    Another quality question designed to trick students instead of teach them. In reality, people ask "Have you flown more than two hours recently?", "have you taken all of your prescribed medications on schedule?", and "Has your diet changed or been modified in some way recently?"

  • 1
    MassED likes this.

    ICU Here. We had an incident last year that led to us only being able to silence the alarm at bedside, not at the nursing station. Makes responding very fun...

    As for number of monitors per monitor tech ratio, as a former monitor tech and the guy leading that committee for the design of our new building (opens next month!) we did a ton of research and we can't find any standards anywhere. We (not I) agreed to a 50-patient cap per monitor tech based on practice at other facilities. I agree it is too many, but there is literally no literature out there that looks at what should be considered safe practice for monitor techs.

  • 1
    vanburbian likes this.

    While I've never witnessed any need for medical intervention on a flight, I used to work with a nurse who was also a flight stewardess. She once mentioned that while obviously you're concerned with "scope of practice" issues as an RN responding, pretty much all companies have a medical liason (e.g. MD) in radio contact with whom you can speak to and receive orders from to cover yourself legally if you need to intervene.

  • 2
    Not_A_Hat_Person and Moogie like this.

    You guys realize a good many of our medicines come from extracted, purified, and concentrated natural sources, right?

    And you understand the benefits of having that process regulated, right?

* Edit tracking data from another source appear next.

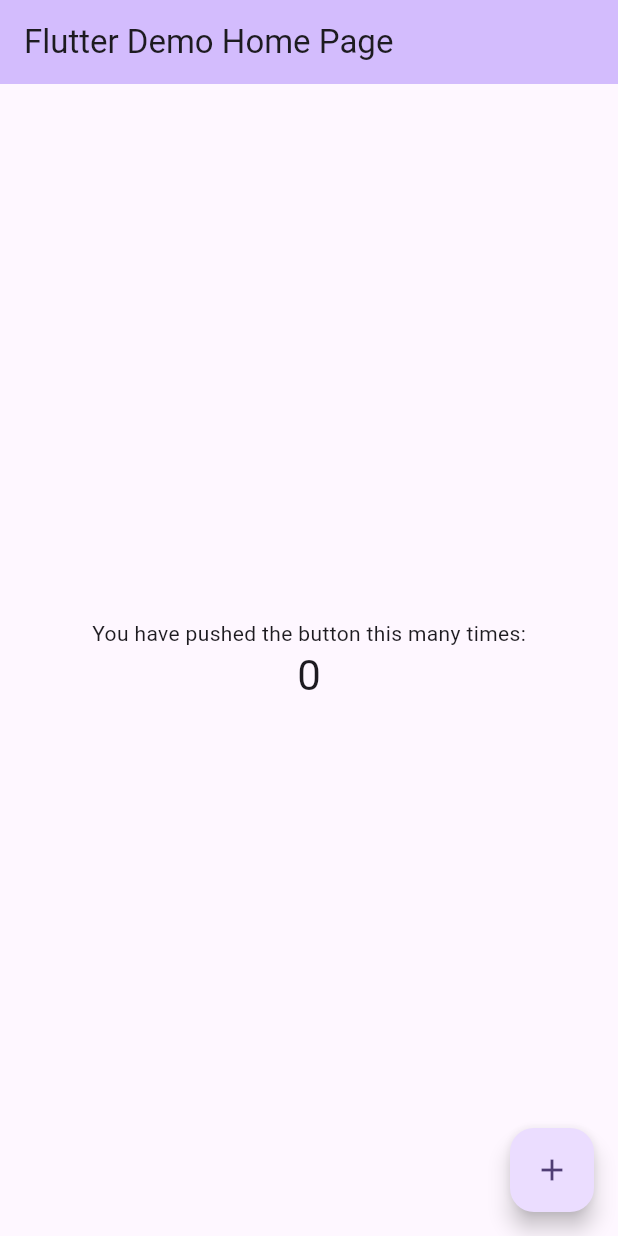
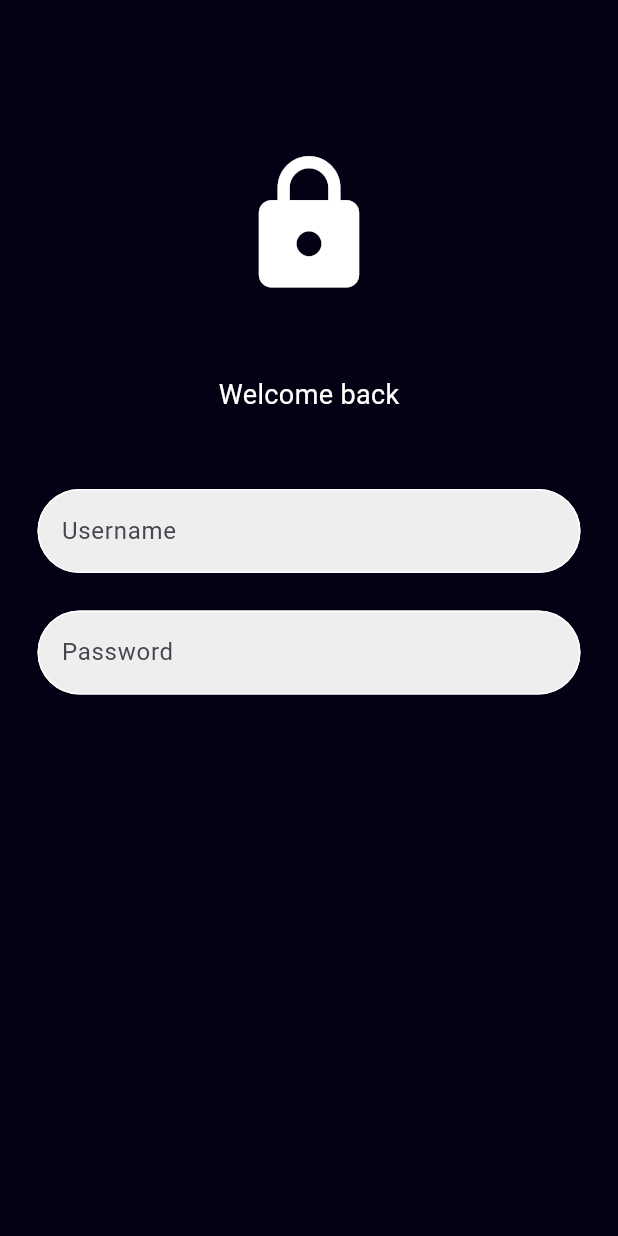
Before and after one commit to AlthafNazeel/R.A.V.E.N, a Flutter app: the screen it shows after launch, on a phone screen of 412 x 824 dp. Run offline on Flutter 3.47's test engine with Material 3 defaults, Android fonts, the phone set to English and light mode, and no system bars.

Commit message:
Sign In Page

```diff
--- /dev/null
+++ b/raven_frontend/lib/Pages/signIn.dart
@@ -0,0 +1,63 @@
+import 'package:flutter/material.dart';
+import 'package:raven_frontend/components/TextFeild.dart';
+
+class SignIn extends StatelessWidget {
+  SignIn({Key? key}) : super(key: key);
+
+  final userNameController = TextEditingController();
+  final paswordController = TextEditingController();
+
+  @override
+  Widget build(BuildContext context) {
+    return Scaffold(
+      backgroundColor: Color.fromARGB(255, 5, 0, 20),
+      body: SafeArea(
+        child: Center(
+          child: Column(
+            children: [
+              const SizedBox(height: 100),
+
+              // Logo
+              Icon(
+                Icons.lock,
+                size: 100,
+                color: Colors.white,
+              ),
+              const SizedBox(height: 50),
+
+              // Welcome message
+              Text('Welcome back',
+              style: TextStyle(
+                color: Colors.white,
+                fontSize: 18,
+                ),
+                ),
+                const SizedBox(height: 50),
+
+              // Username text field
+              TextFeild(
+                controller: userNameController,
+                hinttext:'Username' ,
+                obscureText: false,
+              ),
+
+              const SizedBox(height: 25),
+              // Password text field
+              TextFeild(
+                controller: paswordController,
+                hinttext: 'Password',
+                obscureText: true,
+              ),
+
+              // Forgot password register
+
+              // Sign in button
+
+              // Add local device
+            ],
+          ),
+        ),
+      ),
+    );
+  }
+}
--- /dev/null
+++ b/raven_frontend/lib/components/TextFeild.dart
@@ -0,0 +1,39 @@
+import 'package:flutter/material.dart';
+
+class TextFeild extends StatelessWidget {
+
+final controller;
+  final String hinttext;
+  final bool obscureText;
+
+  const TextFeild ({
+    super.key,
+    required this.controller,
+    required this.hinttext,
+    required this.obscureText,
+
+    });
+
+  @override
+  Widget build(BuildContext context) {
+    return Padding(
+      padding: const EdgeInsets.symmetric(horizontal: 25.0),
+      child: TextField(
+        controller: controller,
+        obscureText: obscureText,
+        decoration: InputDecoration(
+          enabledBorder: OutlineInputBorder(
+          borderSide: BorderSide(color: Colors.white),
+          borderRadius: BorderRadius.circular(50)
+        ),
+        focusedBorder: OutlineInputBorder(
+          borderSide: BorderSide(color: Colors.white)
+        ),
+        fillColor: Colors.grey.shade200,
+        filled: true,
+        hintText: hinttext,
+        ),
+      ),
+    );
+  }
+}
--- a/raven_frontend/lib/main.dart
+++ b/raven_frontend/lib/main.dart
@@ -1,4 +1,5 @@
 import 'package:flutter/material.dart';
+import 'package:raven_frontend/Pages/signIn.dart';
 
 void main() {
   runApp(const MyApp());
@@ -11,115 +12,9 @@ class MyApp extends StatelessWidget {
   @override
   Widget build(BuildContext context) {
     return MaterialApp(
-      title: 'Flutter Demo',
-      theme: ThemeData(
-        // This is the theme of your application.
-        //
-        // TRY THIS: Try running your application with "flutter run". You'll see
-        // the application has a purple toolbar. Then, without quitting the app,
-        // try changing the seedColor in the colorScheme below to Colors.green
-        // and then invoke "hot reload" (save your changes or press the "hot
-        // reload" button in a Flutter-supported IDE, or press "r" if you used
-        // the command line to start the app).
-        //
-        // Notice that the counter didn't reset back to zero; the application
-        // state is not lost during the reload. To reset the state, use hot
-        // restart instead.
-        //
-        // This works for code too, not just values: Most code changes can be
-        // tested with just a hot reload.
-        colorScheme: ColorScheme.fromSeed(seedColor: Colors.deepPurple),
-        useMaterial3: true,
-      ),
-      home: const MyHomePage(title: 'Flutter Demo Home Page'),
+      debugShowCheckedModeBanner: false,
+      title: 'Sign in',
+      home: SignIn()
     );
   }
 }
-
-class MyHomePage extends StatefulWidget {
-  const MyHomePage({super.key, required this.title});
-
-  // This widget is the home page of your application. It is stateful, meaning
-  // that it has a State object (defined below) that contains fields that affect
-  // how it looks.
-
-  // This class is the configuration for the state. It holds the values (in this
-  // case the title) provided by the parent (in this case the App widget) and
-  // used by the build method of the State. Fields in a Widget subclass are
-  // always marked "final".
-
-  final String title;
-
-  @override
-  State<MyHomePage> createState() => _MyHomePageState();
-}
-
-class _MyHomePageState extends State<MyHomePage> {
-  int _counter = 0;
-
-  void _incrementCounter() {
-    setState(() {
-      // This call to setState tells the Flutter framework that something has
-      // changed in this State, which causes it to rerun the build method below
-      // so that the display can reflect the updated values. If we changed
-      // _counter without calling setState(), then the build method would not be
-      // called again, and so nothing would appear to happen.
-      _counter++;
-    });
-  }
-
-  @override
-  Widget build(BuildContext context) {
-    // This method is rerun every time setState is called, for instance as done
-    // by the _incrementCounter method above.
-    //
-    // The Flutter framework has been optimized to make rerunning build methods
-    // fast, so that you can just rebuild anything that needs updating rather
-    // than having to individually change instances of widgets.
-    return Scaffold(
-      appBar: AppBar(
-        // TRY THIS: Try changing the color here to a specific color (to
-        // Colors.amber, perhaps?) and trigger a hot reload to see the AppBar
-        // change color while the other colors stay the same.
-        backgroundColor: Theme.of(context).colorScheme.inversePrimary,
-        // Here we take the value from the MyHomePage object that was created by
-        // the App.build method, and use it to set our appbar title.
-        title: Text(widget.title),
-      ),
-      body: Center(
-        // Center is a layout widget. It takes a single child and positions it
-        // in the middle of the parent.
-        child: Column(
-          // Column is also a layout widget. It takes a list of children and
-          // arranges them vertically. By default, it sizes itself to fit its
-          // children horizontally, and tries to be as tall as its parent.
-          //
-          // Column has various properties to control how it sizes itself and
-          // how it positions its children. Here we use mainAxisAlignment to
-          // center the children vertically; the main axis here is the vertical
-          // axis because Columns are vertical (the cross axis would be
-          // horizontal).
-          //
-          // TRY THIS: Invoke "debug painting" (choose the "Toggle Debug Paint"
-          // action in the IDE, or press "p" in the console), to see the
-          // wireframe for each widget.
-          mainAxisAlignment: MainAxisAlignment.center,
-          children: <Widget>[
-            const Text(
-              'You have pushed the button this many times:',
-            ),
-            Text(
-              '$_counter',
-              style: Theme.of(context).textTheme.headlineMedium,
-            ),
-          ],
-        ),
-      ),
-      floatingActionButton: FloatingActionButton(
-        onPressed: _incrementCounter,
-        tooltip: 'Increment',
-        child: const Icon(Icons.add),
-      ), // This trailing comma makes auto-formatting nicer for build methods.
-    );
-  }
-}
```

    The two obvious examples are belladonna and foxglove. How DARE the companies try to make money off of mere plants! Why, I do believe we'd all be better off with unregulated and untested atropine and digoxin (respectively)!